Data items
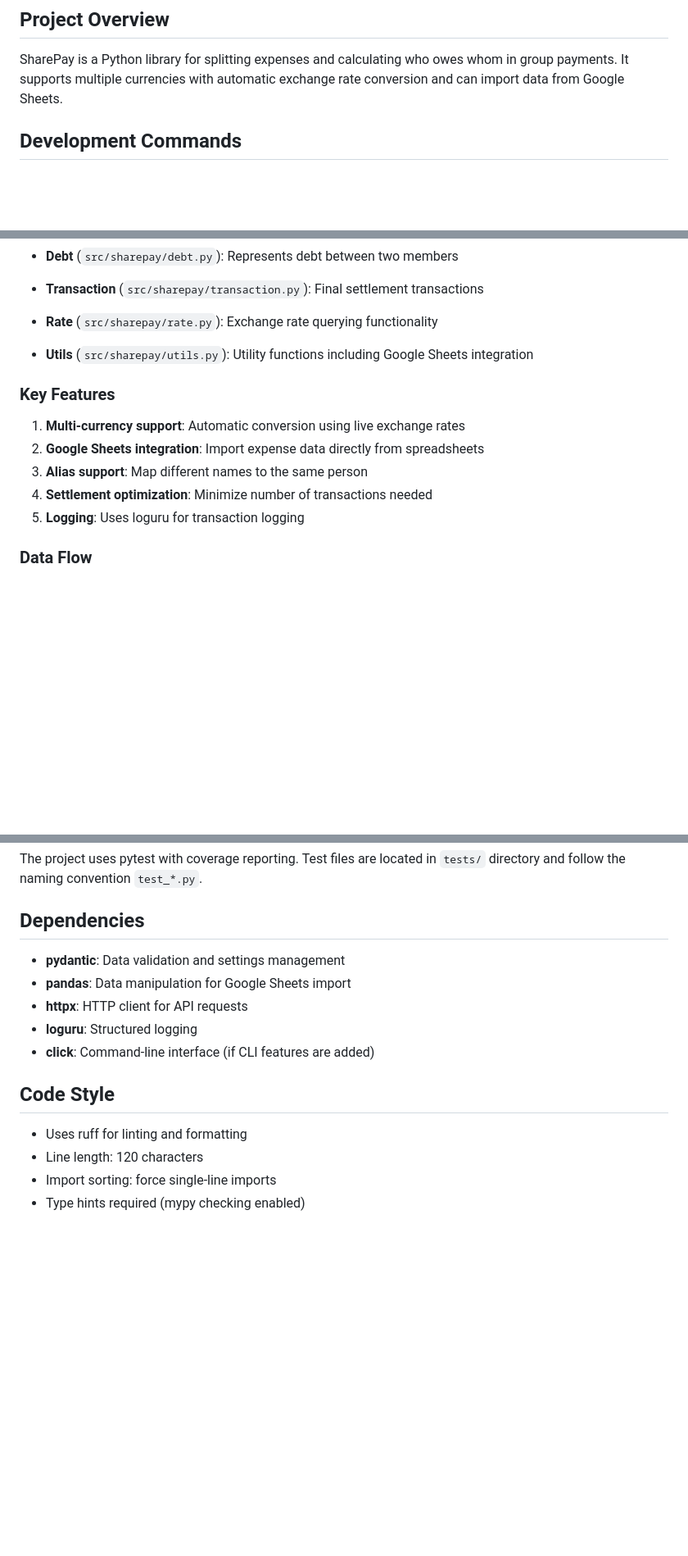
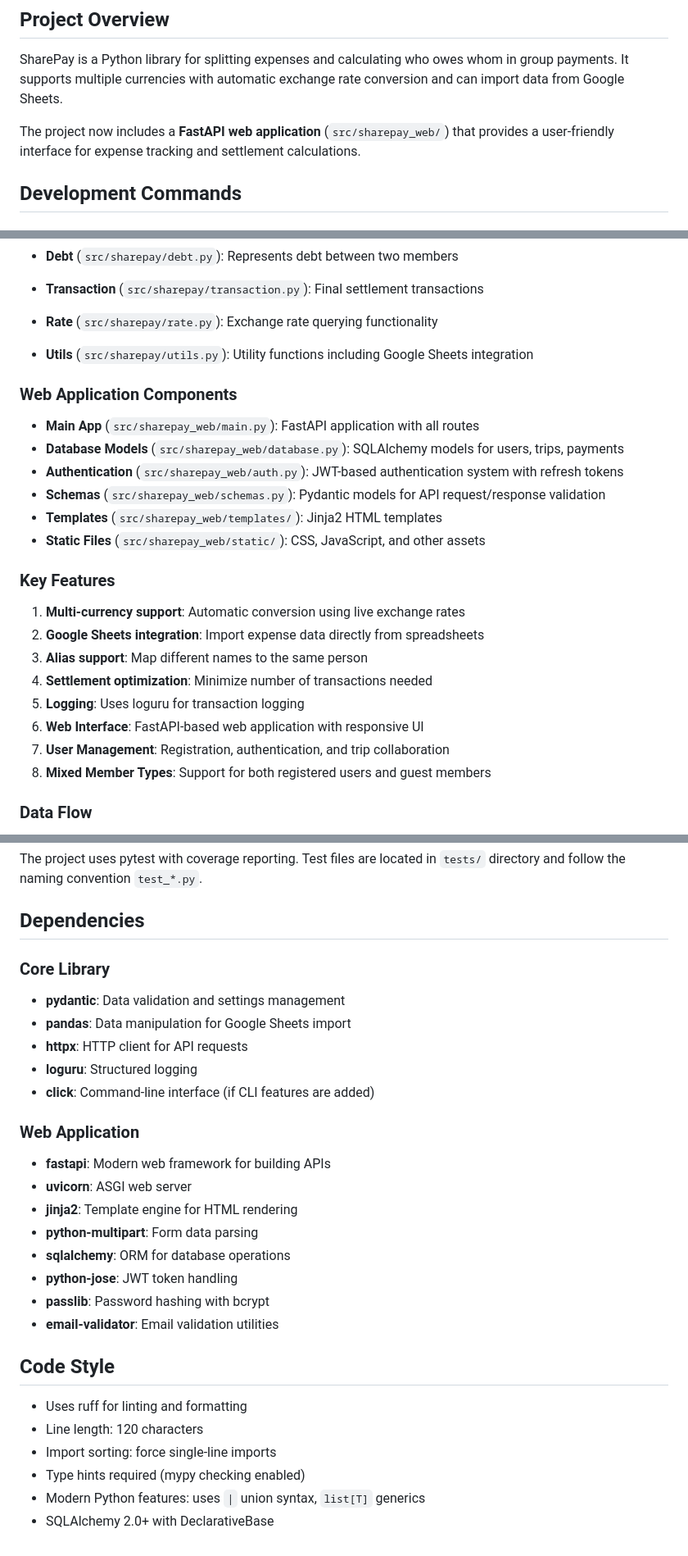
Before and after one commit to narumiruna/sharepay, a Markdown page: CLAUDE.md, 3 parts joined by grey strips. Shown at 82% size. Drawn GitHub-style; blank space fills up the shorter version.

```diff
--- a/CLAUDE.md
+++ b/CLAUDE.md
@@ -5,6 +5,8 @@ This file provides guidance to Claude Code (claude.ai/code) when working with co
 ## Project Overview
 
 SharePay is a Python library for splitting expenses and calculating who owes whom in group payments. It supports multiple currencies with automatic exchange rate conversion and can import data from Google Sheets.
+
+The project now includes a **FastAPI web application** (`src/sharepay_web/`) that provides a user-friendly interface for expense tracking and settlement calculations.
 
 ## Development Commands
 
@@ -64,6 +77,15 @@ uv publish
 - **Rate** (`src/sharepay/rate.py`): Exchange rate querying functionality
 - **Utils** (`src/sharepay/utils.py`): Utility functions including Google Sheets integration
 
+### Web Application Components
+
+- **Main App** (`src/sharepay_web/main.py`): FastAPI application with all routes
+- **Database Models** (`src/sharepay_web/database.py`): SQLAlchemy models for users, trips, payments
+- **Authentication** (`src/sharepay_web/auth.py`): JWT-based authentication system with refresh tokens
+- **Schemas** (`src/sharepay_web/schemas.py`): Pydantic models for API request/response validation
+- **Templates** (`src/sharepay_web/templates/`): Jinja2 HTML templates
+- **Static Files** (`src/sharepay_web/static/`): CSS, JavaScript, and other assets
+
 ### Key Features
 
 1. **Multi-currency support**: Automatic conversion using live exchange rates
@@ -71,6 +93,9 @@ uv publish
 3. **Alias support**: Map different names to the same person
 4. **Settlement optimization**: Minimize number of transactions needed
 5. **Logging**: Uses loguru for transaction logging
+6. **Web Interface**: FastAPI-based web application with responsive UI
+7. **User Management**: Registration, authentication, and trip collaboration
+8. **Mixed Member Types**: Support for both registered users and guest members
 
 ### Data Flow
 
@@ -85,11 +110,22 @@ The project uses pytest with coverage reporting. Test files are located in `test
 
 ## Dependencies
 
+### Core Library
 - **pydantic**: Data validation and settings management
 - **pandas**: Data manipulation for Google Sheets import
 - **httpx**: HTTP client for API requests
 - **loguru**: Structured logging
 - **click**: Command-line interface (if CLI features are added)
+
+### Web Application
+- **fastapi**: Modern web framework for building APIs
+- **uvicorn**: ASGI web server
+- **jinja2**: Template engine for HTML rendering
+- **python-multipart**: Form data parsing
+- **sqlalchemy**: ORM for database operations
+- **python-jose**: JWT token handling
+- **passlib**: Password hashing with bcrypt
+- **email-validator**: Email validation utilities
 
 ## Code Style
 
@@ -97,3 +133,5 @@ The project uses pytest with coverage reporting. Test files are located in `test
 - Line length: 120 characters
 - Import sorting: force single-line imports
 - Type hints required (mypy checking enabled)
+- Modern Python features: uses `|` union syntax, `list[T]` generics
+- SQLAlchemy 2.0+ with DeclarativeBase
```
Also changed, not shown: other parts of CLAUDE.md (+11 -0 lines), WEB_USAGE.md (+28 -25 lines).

---

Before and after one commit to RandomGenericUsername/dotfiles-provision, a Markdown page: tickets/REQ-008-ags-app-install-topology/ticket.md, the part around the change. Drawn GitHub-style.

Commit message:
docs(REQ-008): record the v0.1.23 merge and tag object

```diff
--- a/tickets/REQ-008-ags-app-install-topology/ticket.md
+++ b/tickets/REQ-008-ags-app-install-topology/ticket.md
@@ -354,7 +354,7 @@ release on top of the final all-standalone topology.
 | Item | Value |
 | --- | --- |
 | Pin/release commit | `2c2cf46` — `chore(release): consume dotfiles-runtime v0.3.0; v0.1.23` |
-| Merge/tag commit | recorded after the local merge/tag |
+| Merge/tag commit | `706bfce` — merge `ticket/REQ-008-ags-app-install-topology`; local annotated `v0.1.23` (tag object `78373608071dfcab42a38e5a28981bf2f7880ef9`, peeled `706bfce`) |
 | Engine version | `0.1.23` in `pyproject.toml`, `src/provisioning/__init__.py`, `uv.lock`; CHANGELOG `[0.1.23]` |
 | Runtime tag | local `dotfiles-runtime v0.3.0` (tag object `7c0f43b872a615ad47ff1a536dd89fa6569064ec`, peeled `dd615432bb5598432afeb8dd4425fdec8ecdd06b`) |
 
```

PROBLEM:
Which lines of the data hold the string "database"? Return each of them.

YOUR SOLUTION:
+- **Database Models** (`src/sharepay_web/database.py`): SQLAlchemy models for users, trips, payments
+- **sqlalchemy**: ORM for database operations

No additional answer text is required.